Rich in its history, Sennelier belongs to the Max Sauer Group, an industrial group dedicated for more than 200 years in the fine arts sector. Sennelier has become the “reference” brand that it is today for artists because it has always been able to combine the traditions of the Old Masters with the innovations provided by modern chemistry.

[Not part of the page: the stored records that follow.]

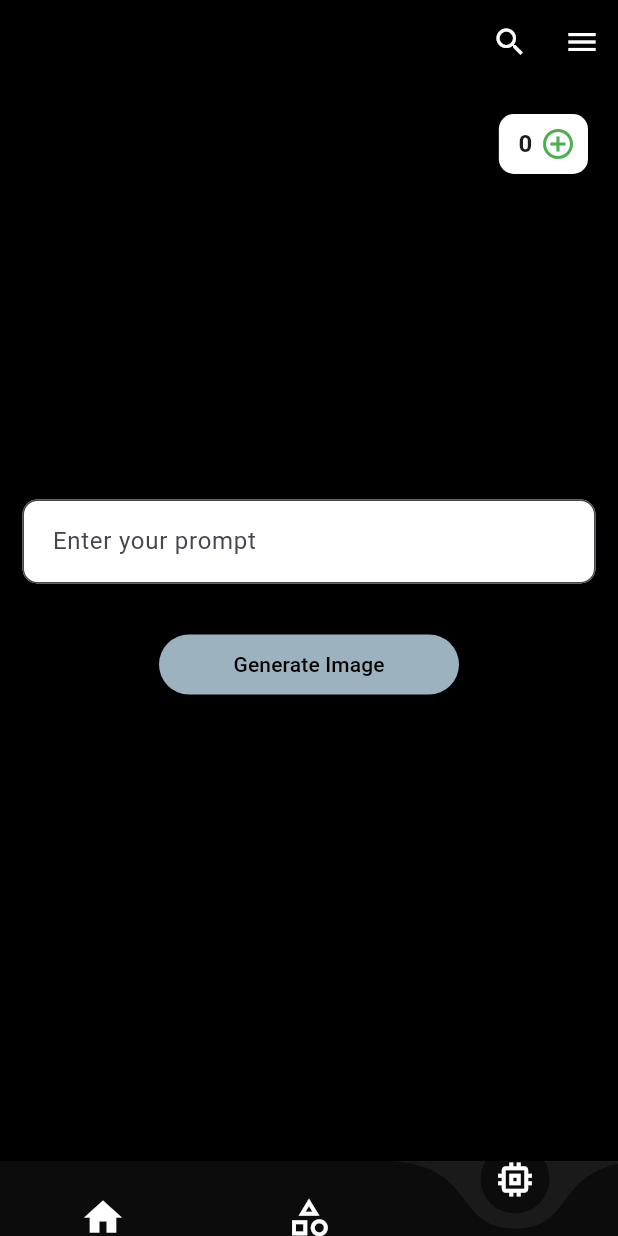
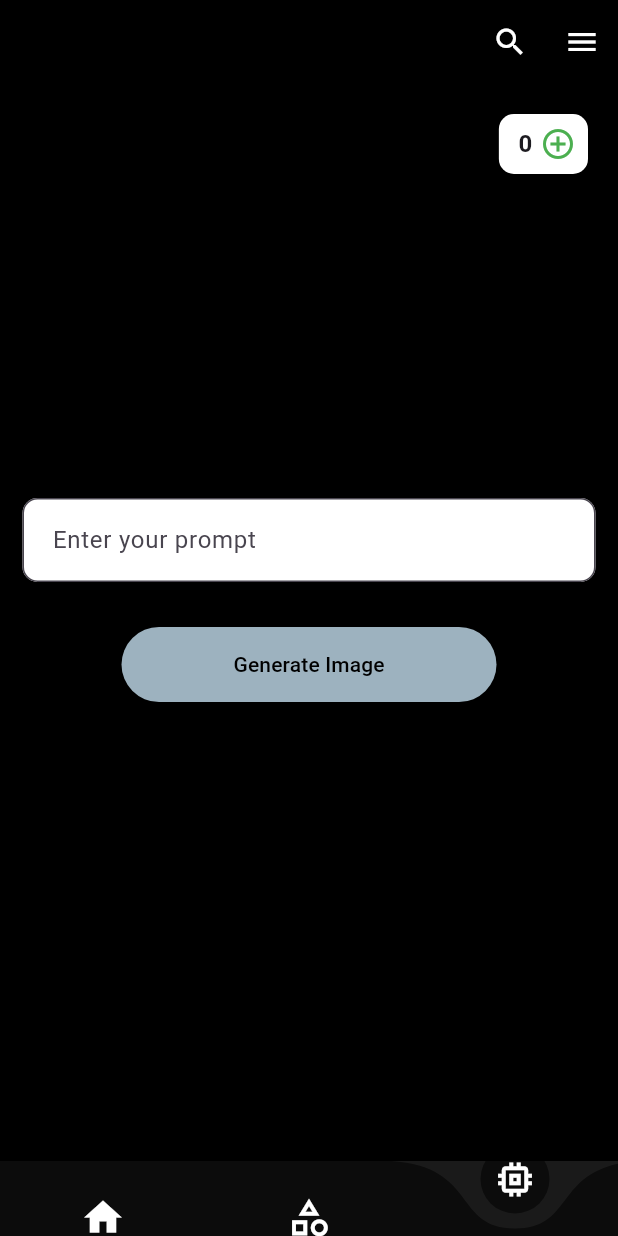
Before and after one commit to zaidkhan08/wallpix, a Flutter app: the screen it shows once a user with an empty profile is signed in, item 3 of the bottom bar chosen, on a phone screen of 412 x 824 dp. Run offline on Flutter 3.47's test engine with Material 3 defaults, Android fonts, the phone set to English and light mode, and no system bars; drawn by our look-alikes of curved_navigation_bar; our stand-ins replace cached_network_image, cloud_firestore, firebase_auth, firebase_core, flutter_cache_manager, flutter_dotenv and 3 more; missing offline and left inert: flutter_email_sender, flutter_stripe, flutter_wallpaper_manager; accounts and stored records are empty; network calls fail.

Commit message:
misc and fixed deductCoins issue in imggen.dart

```diff
--- a/lib/imggen.dart
+++ b/lib/imggen.dart
@@ -14,19 +14,19 @@ class AIApp extends StatelessWidget {
 
   @override
   Widget build(BuildContext context) => MaterialApp(
-        home: MyHomePage(),
+        home: AiPage(),
         debugShowCheckedModeBanner: false,
       );
 }
 
-class MyHomePage extends StatefulWidget {
-  const MyHomePage({Key? key}) : super(key: key);
+class AiPage extends StatefulWidget {
+  const AiPage({Key? key}) : super(key: key);
 
   @override
-  _MyHomePageState createState() => _MyHomePageState();
+  _AiPageState createState() => _AiPageState();
 }
 
-class _MyHomePageState extends State<MyHomePage> {
+class _AiPageState extends State<AiPage> {
   final textController = TextEditingController();
   final _userRepo = UserRepo(FirebaseFirestore.instance);
   final FirebaseAuth _auth = FirebaseAuth.instance;
@@ -86,16 +86,42 @@ class _MyHomePageState extends State<MyHomePage> {
 
       try {
         // Attempt image generation
-        await convertTextToImage(textController.text, context);
+        bool success = await convertTextToImage(textController.text, context);
 
-        // Deduct coins after the generation is successful
-        await _userRepo.deductCoins(userId, 50);
-        _loadUserCoins();
+        if (success) {
+          // Deduct coins after successful image generation
+          await _userRepo.deductCoins(userId, 50);
+          _loadUserCoins();
+        } else {
+          // Show an error dialog if image generation fails
+          showDialog(
+            context: context,
+            builder: (BuildContext context) {
+              return AlertDialog(
+                title: const Text("Failed to Generate Image"),
+                content: const Text(
+                    "An error occurred while generating the image."),
+                actions: [
+                  TextButton(
+                    onPressed: () {
+                      Navigator.of(context).pop();
+                    },
+                    child: const Text("OK"),
+                  ),
+                ],
+              );
+            },
+          );
+
+          // Add coins back to the user's account if image generation fails
+          await _userRepo.addCoins(userId, 50);
+          _loadUserCoins();
+        }
       } catch (e) {
-        // If image generation fails, show an error dialog
         showDialog(
           context: context,
           builder: (BuildContext context) {
+
             return AlertDialog(
               title: const Text("Failed to Generate Image"),
               content:
@@ -112,10 +138,10 @@ class _MyHomePageState extends State<MyHomePage> {
           },
         );
 
+
         // If the coins have been deducted, add them back to avoid losing coins
         if (coins < initialCoins) {
-          await _userRepo.addCoins(userId, 50);
-          _loadUserCoins();
+          print("$coins < $initialCoins");
         }
       } finally {
         setState(() {
@@ -146,10 +172,10 @@ class _MyHomePageState extends State<MyHomePage> {
 
   @override
   Widget build(BuildContext context) {
-    return SafeArea(
-      child: Scaffold(
-        backgroundColor: Colors.black,
-        body: Center(
+    return Scaffold(
+      backgroundColor: Colors.black,
+      body: SafeArea(
+        child: Center(
           child: Stack(
             children: [
               Padding(
@@ -174,7 +200,8 @@ class _MyHomePageState extends State<MyHomePage> {
                       height: 30,
                     ),
                     SizedBox(
-                      width: 200,
+                      width: 250,
+                      height: 50,
                       child: ElevatedButton(
                         style: ElevatedButton.styleFrom(
                           backgroundColor: const Color(0XFF9DB2BF),
@@ -182,10 +209,12 @@ class _MyHomePageState extends State<MyHomePage> {
                         onPressed: generateImage,
                         child: isGenerating
                             ? const SizedBox(
-                                height: 15,
-                                width: 70,
-                                child: CircularProgressIndicator(
-                                    color: Colors.black))
+                                height: 25,
+                                width: 25,
+                                child: Center(
+                                  child: CircularProgressIndicator(
+                                      color: Colors.black),
+                                ))
                             : const Text('Generate Image',
                                 style: TextStyle(color: Colors.black)),
                       ),
--- a/lib/login.dart
+++ b/lib/login.dart
@@ -2,7 +2,6 @@ import 'package:firebase_auth/firebase_auth.dart';
 import 'package:flutter/cupertino.dart';
 import 'package:flutter/material.dart';
 import 'package:flutter/widgets.dart';
-import 'package:google_fonts/google_fonts.dart';
 import 'package:walllhang/Widgets/button_tile.dart';
 import 'package:walllhang/Widgets/my_button.dart';
 import 'package:walllhang/Widgets/my_textField.dart';
@@ -213,7 +212,7 @@ class _loginPageState extends State<loginPage> {
                     // google sign in
                     button_tile(
                         imagePath: 'lib/images/google.png',
-                      text: 'login with Google',
+                      text: 'Sign In with Google',
                       onTap: () =>  AuthService().signInWithGoogle(),
                     ),
 
--- a/lib/register.dart
+++ b/lib/register.dart
@@ -202,7 +202,7 @@ class _registerPageState extends State<registerPage> {
                     // google sign in
                     button_tile(
                         imagePath: 'lib/images/google.png',
-                      text: 'register with Google',
+                      text: 'Sign Up with Google',
                       onTap: () => AuthService().signInWithGoogle(),
                     ),
 
--- a/pubspec.yaml
+++ b/pubspec.yaml
@@ -61,7 +61,7 @@ dependencies:
   cached_network_image: ^3.3.1
   flutter_email_sender: ^6.0.2
   flutter_stripe: ^10.1.1
-  flutter_bloc: ^8.1.5
+  #flutter_bloc: ^8.1.5,
   equatable: ^2.0.5
   flutter_dotenv: ^5.1.0
 
```
Also changed, not shown: lib/all_images.dart (+2 -11 lines), lib/api/rest.dart (+2 -5 lines), lib/plans.dart (+2 -5 lines), pubspec.lock.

In 1887, Gustave Sennelier, a devoted chemist, established himself as a purveyor of fine-artists’ paints. Having thoroughly researched the history and usage of pigments, he developed a distinctive process for manufacturing oil colours, formulating precise methods for mixing tones and for controlling their opacity and transparency. He understood that high quality paints needed to be produced using the very best quality pigments, which had to come from carefully checked sources and have very specific chemical properties. Adhering to these standards ensured in the end that the original hues were preserved and that the artists’ works would stand the test of time. His work was so meticulous and his eye for colour so accurate that artists soon began to regard the Sennelier palette as the ultimate standard of quality. Since them, Sennelier artists’ quality oil paints have hung the world’s greatest museums, and the Sennelier name has become a legend. Not only is it renowned for sustaining the traditions of the Old Masters, but it is admired worldwide for combining those traditions with the innovations of modern chemistry.

It took over three years, at the turn of the 20th Century, to formulate the Sennelier range of Extra Soft Pastels “à l’écu” and thus to create one of the largest chromatic range of pastels. The exceptional brightness is the result of the pigment and of the natural mineral fines discovered by Sennelier in 1905 and that have been used ever since.

In 1949, Parisian painter Henri Goetz approached Henri Sennelier, the famous artist materials manufacturer, about creating a wax colour stick for his friend Pablo Picasso. Picasso, a long-time Sennelier customer and a frequent visitor to their store across the street from the Louvre museum, was looking for a medium that could be used freely on a variety of surfaces without fading or cracking. Their collaboration produced the incomparable Sennelier oil pastels.